Sarah shares her story, a Panama-based tale that she has ambiguously titled ‘Unexpected Wildlife.’ She spins a yarn about the time she was desperately searching for a sloth on her trip, but instead encountered an entirely different kind of fauna in the forest. She tried to escape unscathed, but, unfortunately, she saw way more than she ever intended to see that day. Luckily, she did live through the encounter, and took from it an important lesson: always expect the unexpected.
In the modern traveler’s life, it is expected that they live a life that they ought to be grateful for. Travelers can tap into the idea of gratitude to access a deeper level to their journey, as well as utilizing this gratitude in their traveling. Hayden and Sarah discuss the theory of the “space between,” meaning the space between stimulus and response, with positives and negatives, as well as control when traveling. Travelers have an obligation to themselves to express gratitude for their situations, and to access their gratitude for their adventures.
Solitude, uncertainty, and unpredictable storms (both physical and metaphorical) are circumstances that every single human being experiences during their lifetime. When you have only yourself and a steadfast belief in luck to rely on, it can be difficult to throw yourself into a situation. If you keep moving forward, though, even the impossible can become possible - and this is especially true when you decide to trust in others and let them help you along your path. Tania Aebi is a living example of the truth behind this.
In the late 1980s, starting at age eighteen, Tania Aebi successfully completed a solo circumnavigation of the entire world, making her the first American woman and the youngest person at the time to sail all the way around the world. She wrote the book Maiden Voyage about her experiences, and visits the Travel Stories Podcast to share her stories. She and Hayden discuss her life-changing journey, the methods to her madness, and the importance of her father’s influence in her life.
In between tales about Tania’s world-traveling cats and their wives, Tania also tells Hayden about the role that preparation needs to take in getting ready to travel. They discuss luck, too, and how you can never know what will happen to you until you take the first step and give something a try. She discusses her “day by day,” “mile by mile” approach to travel, getting from one location to the next. She also talks about her roots and the home she has made in Vermont.
Tania also shares her own travel story, of which she had many to choose from, expertly called “The Fisherman.” She discusses how she had been struggling as she came into port at Sri Lanka, but that the bad luck turned when a fishing boat with two guys approached her. Wary, as this could go one of two ways, Tania accepted the help, and trusted in human nature and in these two individuals to help her. Years later, she received something she had never anticipated as a result of that meeting. She now recalls these encounters as how strong human connections can be, and how important it is to trust in one another.
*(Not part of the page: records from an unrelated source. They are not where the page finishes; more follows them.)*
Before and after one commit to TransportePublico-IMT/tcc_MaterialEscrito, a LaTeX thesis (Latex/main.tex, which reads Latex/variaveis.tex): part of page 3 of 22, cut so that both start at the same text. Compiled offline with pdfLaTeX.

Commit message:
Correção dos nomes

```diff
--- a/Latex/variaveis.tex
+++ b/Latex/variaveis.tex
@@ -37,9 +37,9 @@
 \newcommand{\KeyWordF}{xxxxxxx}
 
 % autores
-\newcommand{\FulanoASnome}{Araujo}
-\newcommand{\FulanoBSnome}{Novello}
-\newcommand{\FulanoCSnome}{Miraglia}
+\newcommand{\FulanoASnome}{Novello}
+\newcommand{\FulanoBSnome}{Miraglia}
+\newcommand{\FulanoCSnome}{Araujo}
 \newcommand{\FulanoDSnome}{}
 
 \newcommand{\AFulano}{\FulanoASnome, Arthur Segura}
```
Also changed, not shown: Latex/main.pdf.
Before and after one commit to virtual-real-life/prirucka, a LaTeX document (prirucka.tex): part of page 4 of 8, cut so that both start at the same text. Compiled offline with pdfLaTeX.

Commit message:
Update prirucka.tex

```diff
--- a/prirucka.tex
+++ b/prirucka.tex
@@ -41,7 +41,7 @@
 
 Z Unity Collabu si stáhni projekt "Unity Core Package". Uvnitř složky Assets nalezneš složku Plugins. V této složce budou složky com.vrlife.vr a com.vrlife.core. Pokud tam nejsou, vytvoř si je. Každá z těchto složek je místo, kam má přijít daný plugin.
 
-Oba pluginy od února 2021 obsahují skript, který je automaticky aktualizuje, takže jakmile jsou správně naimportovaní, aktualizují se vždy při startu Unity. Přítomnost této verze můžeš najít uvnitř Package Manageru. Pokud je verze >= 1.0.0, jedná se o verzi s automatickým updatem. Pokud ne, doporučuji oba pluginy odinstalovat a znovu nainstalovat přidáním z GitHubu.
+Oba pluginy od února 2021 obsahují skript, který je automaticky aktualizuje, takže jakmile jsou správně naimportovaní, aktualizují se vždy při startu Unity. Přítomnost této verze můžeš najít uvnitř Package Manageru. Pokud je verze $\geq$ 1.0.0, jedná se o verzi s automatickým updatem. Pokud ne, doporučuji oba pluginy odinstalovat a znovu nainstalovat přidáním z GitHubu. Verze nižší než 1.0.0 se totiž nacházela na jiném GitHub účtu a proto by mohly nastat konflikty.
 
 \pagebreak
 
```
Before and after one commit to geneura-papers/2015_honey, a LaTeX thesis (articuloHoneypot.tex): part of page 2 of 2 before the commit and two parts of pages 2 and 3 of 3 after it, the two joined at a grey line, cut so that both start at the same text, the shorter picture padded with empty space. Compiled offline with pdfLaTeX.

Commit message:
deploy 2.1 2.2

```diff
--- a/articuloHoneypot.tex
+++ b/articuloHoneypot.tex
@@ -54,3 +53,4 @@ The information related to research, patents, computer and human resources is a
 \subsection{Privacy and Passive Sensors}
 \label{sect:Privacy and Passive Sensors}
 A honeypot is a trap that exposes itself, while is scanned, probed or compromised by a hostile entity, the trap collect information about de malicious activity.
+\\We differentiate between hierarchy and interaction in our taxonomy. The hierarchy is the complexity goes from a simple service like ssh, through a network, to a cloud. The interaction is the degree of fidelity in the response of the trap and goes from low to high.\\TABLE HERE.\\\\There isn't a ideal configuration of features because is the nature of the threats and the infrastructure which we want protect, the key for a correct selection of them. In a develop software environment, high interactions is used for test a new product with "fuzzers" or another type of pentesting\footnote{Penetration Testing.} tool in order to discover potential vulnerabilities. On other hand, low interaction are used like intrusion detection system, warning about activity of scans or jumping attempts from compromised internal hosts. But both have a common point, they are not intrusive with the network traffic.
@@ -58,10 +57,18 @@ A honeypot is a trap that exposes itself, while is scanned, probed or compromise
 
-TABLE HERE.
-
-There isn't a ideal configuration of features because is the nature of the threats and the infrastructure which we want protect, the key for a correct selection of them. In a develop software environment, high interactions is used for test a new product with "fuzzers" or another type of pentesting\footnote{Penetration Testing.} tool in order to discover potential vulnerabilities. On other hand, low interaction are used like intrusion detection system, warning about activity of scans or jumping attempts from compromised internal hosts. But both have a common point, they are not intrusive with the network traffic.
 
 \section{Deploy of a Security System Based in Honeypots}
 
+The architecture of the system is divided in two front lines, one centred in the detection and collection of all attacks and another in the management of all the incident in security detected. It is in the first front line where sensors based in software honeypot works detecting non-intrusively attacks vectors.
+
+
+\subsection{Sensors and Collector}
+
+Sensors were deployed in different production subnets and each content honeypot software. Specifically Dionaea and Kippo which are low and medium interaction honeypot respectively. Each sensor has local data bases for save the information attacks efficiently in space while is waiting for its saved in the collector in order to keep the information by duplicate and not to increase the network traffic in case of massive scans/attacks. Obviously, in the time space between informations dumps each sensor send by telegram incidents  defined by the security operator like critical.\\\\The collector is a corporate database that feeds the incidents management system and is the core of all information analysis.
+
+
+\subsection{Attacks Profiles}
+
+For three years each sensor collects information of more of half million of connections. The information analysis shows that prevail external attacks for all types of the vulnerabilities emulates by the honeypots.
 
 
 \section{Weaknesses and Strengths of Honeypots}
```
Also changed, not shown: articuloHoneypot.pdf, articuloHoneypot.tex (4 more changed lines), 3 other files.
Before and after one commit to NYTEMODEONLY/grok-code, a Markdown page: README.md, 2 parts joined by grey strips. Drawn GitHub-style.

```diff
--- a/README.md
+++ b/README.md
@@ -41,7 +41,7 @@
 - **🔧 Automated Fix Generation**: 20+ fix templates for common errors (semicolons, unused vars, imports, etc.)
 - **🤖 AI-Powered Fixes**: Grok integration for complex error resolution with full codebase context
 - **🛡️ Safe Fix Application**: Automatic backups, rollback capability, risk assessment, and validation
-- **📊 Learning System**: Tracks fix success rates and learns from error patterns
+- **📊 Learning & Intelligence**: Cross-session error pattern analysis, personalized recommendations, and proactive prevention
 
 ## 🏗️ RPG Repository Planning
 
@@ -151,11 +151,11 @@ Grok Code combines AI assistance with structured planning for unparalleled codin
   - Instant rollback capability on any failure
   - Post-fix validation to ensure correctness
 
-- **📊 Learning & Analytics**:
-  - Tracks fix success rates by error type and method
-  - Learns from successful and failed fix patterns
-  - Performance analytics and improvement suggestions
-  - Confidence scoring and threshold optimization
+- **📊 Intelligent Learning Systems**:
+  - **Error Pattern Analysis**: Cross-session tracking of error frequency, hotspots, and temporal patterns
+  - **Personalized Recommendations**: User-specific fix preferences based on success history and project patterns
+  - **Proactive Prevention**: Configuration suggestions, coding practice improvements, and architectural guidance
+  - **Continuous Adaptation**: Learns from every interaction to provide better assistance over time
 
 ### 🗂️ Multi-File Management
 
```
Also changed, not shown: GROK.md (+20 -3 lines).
Traveling around the world is a massive undertaking. However, with a few cats, a couple fishermen in loincloths, a belief in human connections, and faith in luck, Tania Aebi was able to pull off exactly that.